*Exercise objective*:
Each record below must be returned exactly, with no line left out.

*Supplied material*:
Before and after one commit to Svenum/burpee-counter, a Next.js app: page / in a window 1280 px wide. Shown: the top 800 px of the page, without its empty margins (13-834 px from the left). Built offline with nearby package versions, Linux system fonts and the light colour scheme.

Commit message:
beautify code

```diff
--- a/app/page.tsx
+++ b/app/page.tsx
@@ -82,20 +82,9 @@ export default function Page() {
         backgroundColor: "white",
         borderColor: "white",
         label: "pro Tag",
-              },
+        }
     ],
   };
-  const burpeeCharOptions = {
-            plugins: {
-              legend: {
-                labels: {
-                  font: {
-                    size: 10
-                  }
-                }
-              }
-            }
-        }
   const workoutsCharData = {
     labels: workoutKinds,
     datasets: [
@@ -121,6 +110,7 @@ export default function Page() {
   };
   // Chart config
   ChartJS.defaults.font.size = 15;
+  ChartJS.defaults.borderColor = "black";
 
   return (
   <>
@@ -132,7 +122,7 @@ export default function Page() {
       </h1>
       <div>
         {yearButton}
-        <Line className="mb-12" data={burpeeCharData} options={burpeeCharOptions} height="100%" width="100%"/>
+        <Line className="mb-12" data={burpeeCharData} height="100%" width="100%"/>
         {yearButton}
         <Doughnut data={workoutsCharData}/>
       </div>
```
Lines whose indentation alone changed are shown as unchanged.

*Exercise result*:
Before and after one commit to Svenum/burpee-counter, a Next.js app: page / in a window 1280 px wide. Shown: the top 800 px of the page, without its empty margins (13-834 px from the left). Built offline with nearby package versions, Linux system fonts and the light colour scheme.

Commit message:
beautify code

```diff
--- a/app/page.tsx
+++ b/app/page.tsx
@@ -82,20 +82,9 @@ export default function Page() {
         backgroundColor: "white",
         borderColor: "white",
         label: "pro Tag",
-              },
+        }
     ],
   };
-  const burpeeCharOptions = {
-            plugins: {
-              legend: {
-                labels: {
-                  font: {
-                    size: 10
-                  }
-                }
-              }
-            }
-        }
   const workoutsCharData = {
     labels: workoutKinds,
     datasets: [
@@ -121,6 +110,7 @@ export default function Page() {
   };
   // Chart config
   ChartJS.defaults.font.size = 15;
+  ChartJS.defaults.borderColor = "black";
 
   return (
   <>
@@ -132,7 +122,7 @@ export default function Page() {
       </h1>
       <div>
         {yearButton}
-        <Line className="mb-12" data={burpeeCharData} options={burpeeCharOptions} height="100%" width="100%"/>
+        <Line className="mb-12" data={burpeeCharData} height="100%" width="100%"/>
         {yearButton}
         <Doughnut data={workoutsCharData}/>
       </div>
```
Lines whose indentation alone changed are shown as unchanged.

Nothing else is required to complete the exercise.